Stored items from a collection
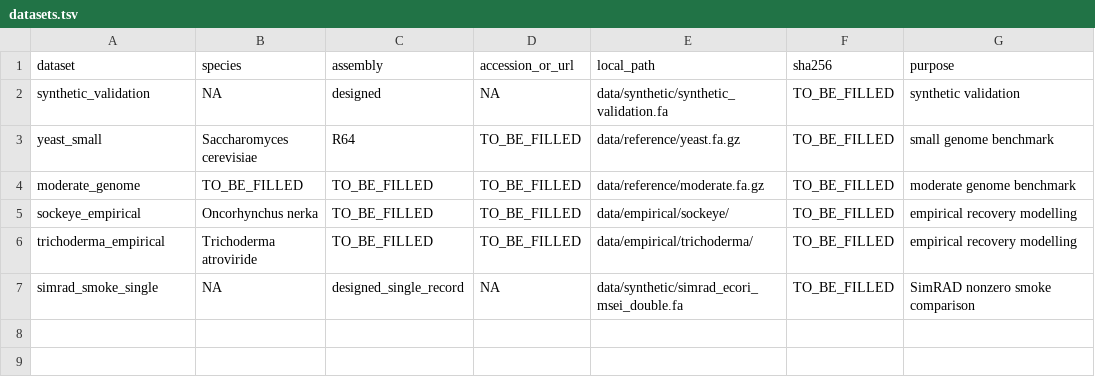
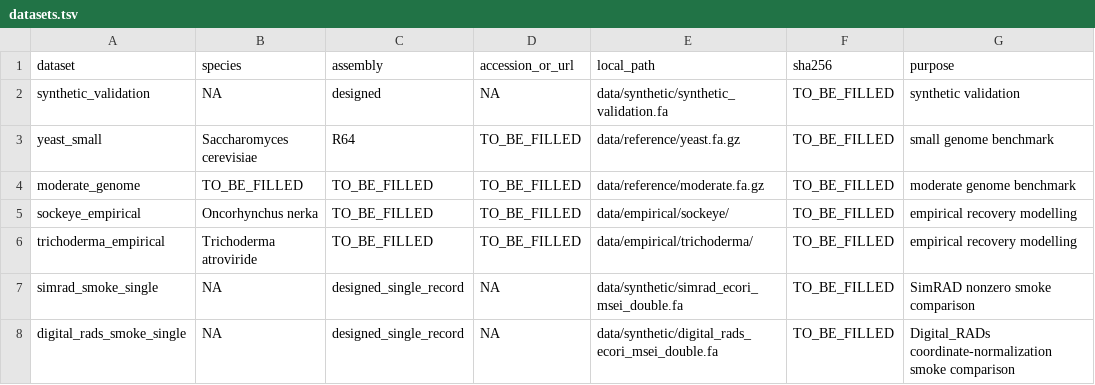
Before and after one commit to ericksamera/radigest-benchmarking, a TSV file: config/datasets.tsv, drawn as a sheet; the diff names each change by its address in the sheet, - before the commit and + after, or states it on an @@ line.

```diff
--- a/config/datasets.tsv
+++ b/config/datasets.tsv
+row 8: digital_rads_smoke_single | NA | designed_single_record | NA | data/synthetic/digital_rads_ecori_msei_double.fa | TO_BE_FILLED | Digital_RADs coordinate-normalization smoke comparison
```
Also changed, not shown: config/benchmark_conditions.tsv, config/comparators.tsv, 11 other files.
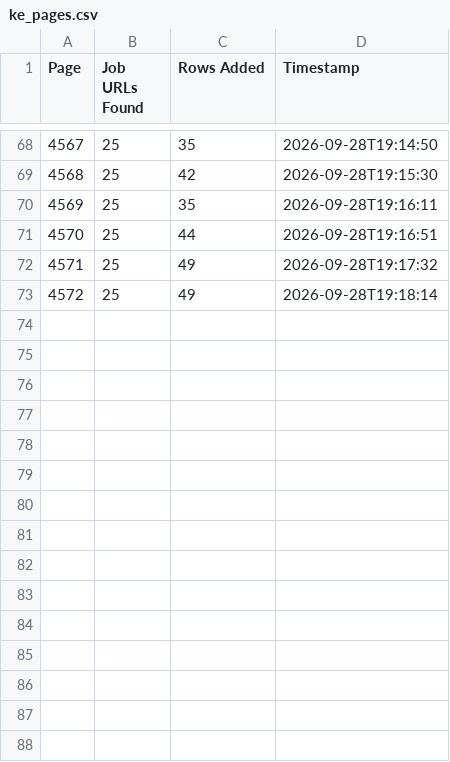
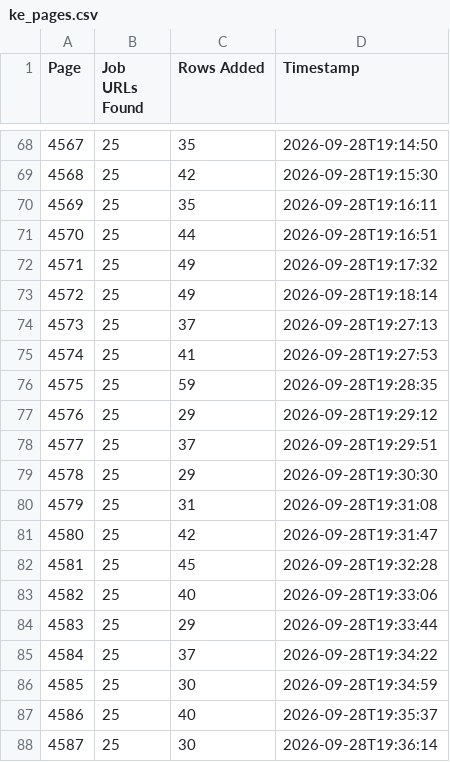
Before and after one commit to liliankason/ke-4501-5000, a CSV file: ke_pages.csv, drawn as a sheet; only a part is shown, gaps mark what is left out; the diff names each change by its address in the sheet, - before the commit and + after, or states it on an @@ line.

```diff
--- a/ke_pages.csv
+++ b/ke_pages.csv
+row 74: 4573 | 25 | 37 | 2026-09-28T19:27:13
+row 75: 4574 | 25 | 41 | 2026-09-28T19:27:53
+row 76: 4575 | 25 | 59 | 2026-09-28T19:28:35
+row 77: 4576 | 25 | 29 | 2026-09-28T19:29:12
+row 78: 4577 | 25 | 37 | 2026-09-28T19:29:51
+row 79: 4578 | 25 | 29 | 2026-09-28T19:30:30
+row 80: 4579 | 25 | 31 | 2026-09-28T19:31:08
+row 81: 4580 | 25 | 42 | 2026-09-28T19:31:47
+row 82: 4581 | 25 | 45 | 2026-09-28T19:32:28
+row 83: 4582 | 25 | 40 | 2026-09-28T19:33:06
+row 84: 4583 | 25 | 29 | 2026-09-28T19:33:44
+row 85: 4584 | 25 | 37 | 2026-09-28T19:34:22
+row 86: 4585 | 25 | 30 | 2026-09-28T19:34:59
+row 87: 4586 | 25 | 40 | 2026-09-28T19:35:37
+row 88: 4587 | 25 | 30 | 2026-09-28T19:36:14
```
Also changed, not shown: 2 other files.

...

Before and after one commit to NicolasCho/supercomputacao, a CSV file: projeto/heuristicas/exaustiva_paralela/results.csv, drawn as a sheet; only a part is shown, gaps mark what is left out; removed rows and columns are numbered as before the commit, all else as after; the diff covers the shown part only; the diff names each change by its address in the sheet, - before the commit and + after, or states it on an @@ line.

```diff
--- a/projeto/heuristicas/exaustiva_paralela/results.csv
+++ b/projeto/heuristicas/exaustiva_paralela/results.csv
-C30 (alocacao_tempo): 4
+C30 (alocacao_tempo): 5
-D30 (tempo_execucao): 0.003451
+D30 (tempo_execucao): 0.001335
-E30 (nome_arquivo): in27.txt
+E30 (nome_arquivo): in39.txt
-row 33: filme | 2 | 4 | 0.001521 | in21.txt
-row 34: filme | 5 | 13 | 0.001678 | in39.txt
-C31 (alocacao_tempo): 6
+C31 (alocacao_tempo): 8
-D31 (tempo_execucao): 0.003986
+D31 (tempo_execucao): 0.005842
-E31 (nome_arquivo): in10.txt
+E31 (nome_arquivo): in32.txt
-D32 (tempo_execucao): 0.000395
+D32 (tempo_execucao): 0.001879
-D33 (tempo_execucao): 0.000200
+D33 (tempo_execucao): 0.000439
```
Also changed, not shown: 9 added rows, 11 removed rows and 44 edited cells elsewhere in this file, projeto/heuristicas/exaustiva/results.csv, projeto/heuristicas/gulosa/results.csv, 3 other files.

About this task ▸ Lines with the word "config": copy each one from the data above.

Task output ▸
Before and after one commit to ericksamera/radigest-benchmarking, a TSV file: config/datasets.tsv, drawn as a sheet; the diff names each change by its address in the sheet, - before the commit and + after, or states it on an @@ line.
--- a/config/datasets.tsv
+++ b/config/datasets.tsv
Also changed, not shown: config/benchmark_conditions.tsv, config/comparators.tsv, 11 other files.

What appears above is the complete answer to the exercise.